The UK’s exit from the European Union and the accompanying governance changes have brought about a need to track the development of environmental law and policy in the four nations of the UK and between the UK and EU, to identify divergence and assess its implications and significance. The way in which environmental legislation is developed, agreed and then implemented in the UK has changed fundamentally. Extensive autonomy for the four nations, not least in the environmental field could lead to greater diversity and less predictability, with varying levels of alignment or divergence in a more complex set of measures and relationships. Some nations of the UK may choose not to keep up with developments in legislation previously derived from the EU and some divergence may occur simply through ‘regulatory drift’, with decisions not being taken.
A range of governmental, parliamentary, civil society, academic and private sector organisations have an interest in divergence and are considering how best to follow, digest and respond to the growing pace of divergence, both in specific fields and at a more generic level. This event is part of an IEEP project, funded by the John Ellerman Foundation, which aims to contribute to knowledge, engagement and exchange on divergence in the environmental field, particularly in respect of EU/UK differences but also taking account of the changing dynamics of intra-UK policy and legislation on the environment.
While it is clear that divergence is occurring already in a variety of forms it is not assumed that the consequences will necessarily be either harmful or helpful to achieving environmental progress.

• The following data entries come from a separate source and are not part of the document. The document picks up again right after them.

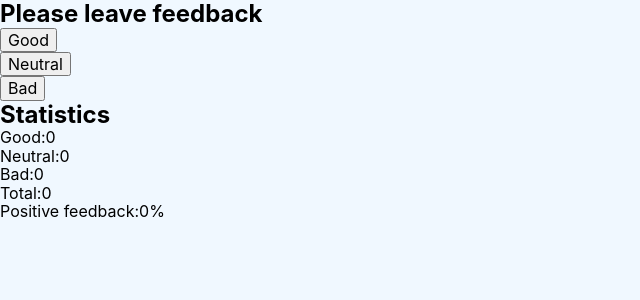
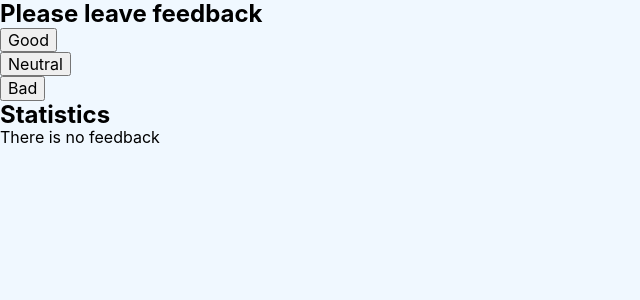
Before and after one commit to Zoja7/goit-react-hw-02-feedback, a React (Create React App) app: page / in a window 1280 px wide. Shown: the top 300 px of the page, without its empty margins (0-640 px from the left). Built offline with nearby package versions, Linux system fonts and the light colour scheme.

Commit message:
commit_5

```diff
--- a/src/components/App.jsx
+++ b/src/components/App.jsx
@@ -2,6 +2,7 @@ import React, { Component } from 'react';
 import FeedbackOptions from './FeedbackOptions/FeedbackOptions';
 import Statistics from './Statistics/Statistics';
 import Section from './Section/Section';
+import Notification from './Notification/Notification';
 
 export class App extends Component {
   state = {
@@ -29,6 +30,7 @@ export class App extends Component {
   };
 
   render() {
+    const { good, neutral, bad } = this.state;
     return (
       <div>
         <Section title="Please leave feedback">
@@ -39,11 +41,15 @@ export class App extends Component {
         </Section>
 
         <Section title="Statistics">
-          <Statistics
-            feedback={this.state}
-            total={this.countTotalFeedbacks}
-            positivePercentage={this.countPositiveFeedbackPercentage}
-          ></Statistics>
+          {good !== 0 || neutral !== 0 || bad !== 0 ? (
+            <Statistics
+              feedback={this.state}
+              total={this.countTotalFeedbacks}
+              positivePercentage={this.countPositiveFeedbackPercentage}
+            ></Statistics>
+          ) : (
+            <Notification message="There is no feedback" />
+          )}
         </Section>
       </div>
     );
--- /dev/null
+++ b/src/components/Notification/Notification.jsx
@@ -0,0 +1,3 @@
+export default function Notification({ message = '' }) {
+  return <p>{message}</p>;
+}
```
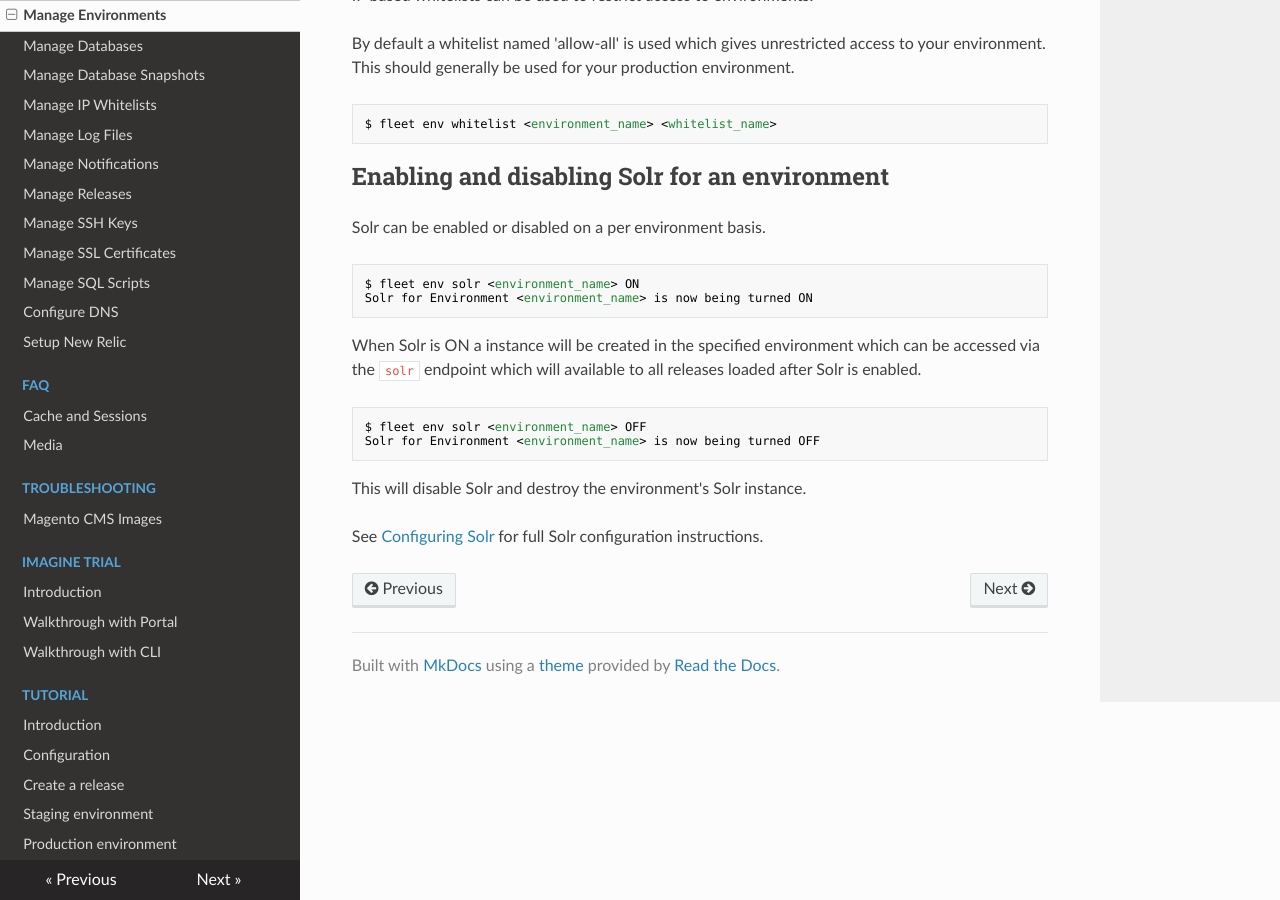
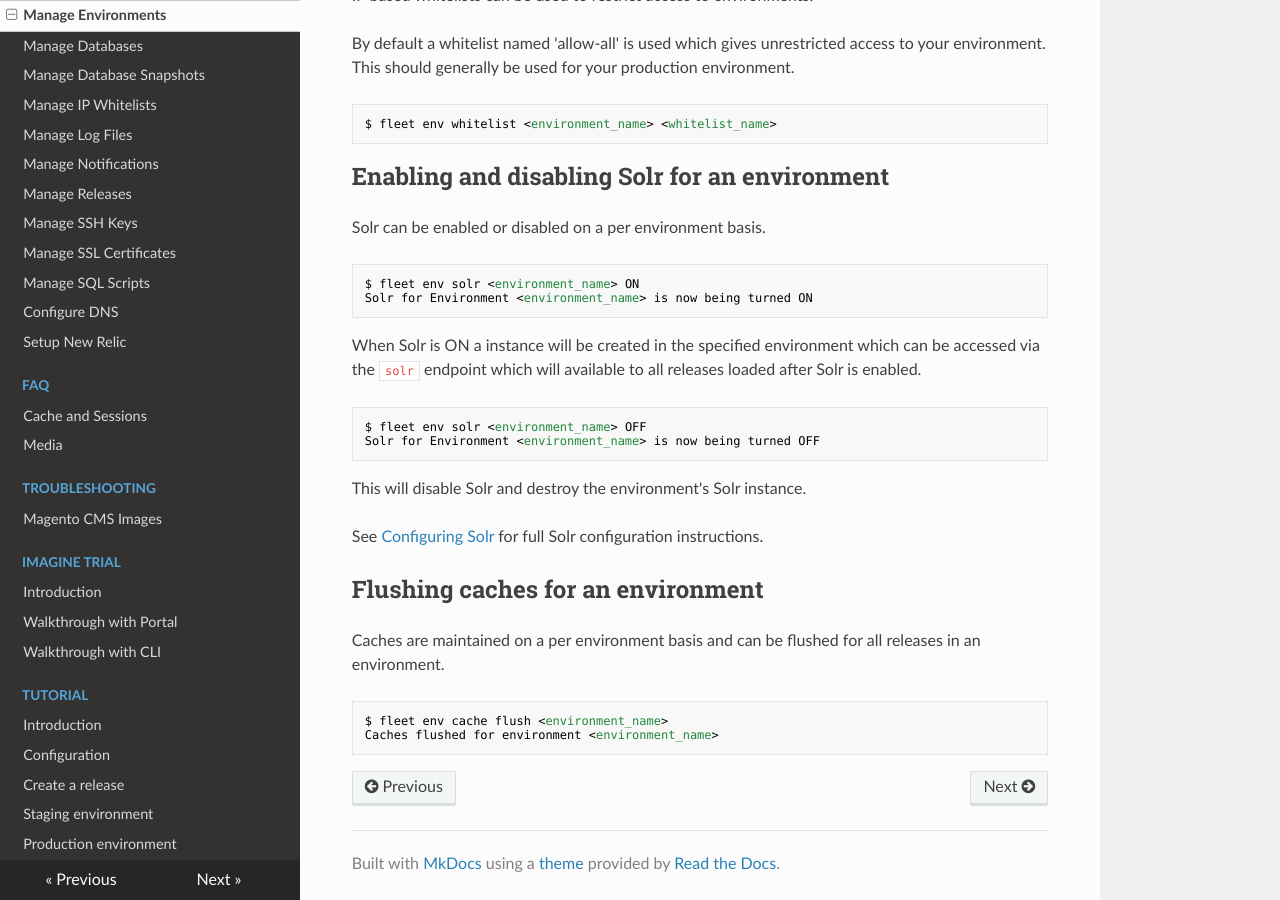
Before and after one commit to anchor/fleet-magento-docs, an MkDocs documentation site: the page built from docs/how-to/manage-environments.md, in a window 1280 px wide and 900 px high, scrolled down 4001 px. Built offline with MkDocs 1.6.1, drawn with Linux system fonts in a browser that asks for light colours; nearby versions of some CDN libraries; old or Windows-style settings are respelled for this version of MkDocs.

Commit message:
Add env cache flush

````diff
--- a/docs/how-to/manage-environments.md
+++ b/docs/how-to/manage-environments.md
@@ -234,3 +234,14 @@ Solr for Environment <environment_name> is now being turned OFF
 This will disable Solr and destroy the environment's Solr instance.
 
 See [Configuring Solr](../configuring-magento-for-fleet/solr) for full Solr configuration instructions.
+
+Flushing caches for an environment
+----
+
+Caches are maintained on a per environment basis and can be flushed
+for all releases in an environment.
+
+```
+$ fleet env cache flush <environment_name>
+Caches flushed for environment <environment_name>
+```
````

This event is intended for civil society, academia, government, the media and others with knowledge of, and an interest in environmental policy, UK / EU relations post Brexit and political relations between the four nations of the UK. We would welcome your participation and insights.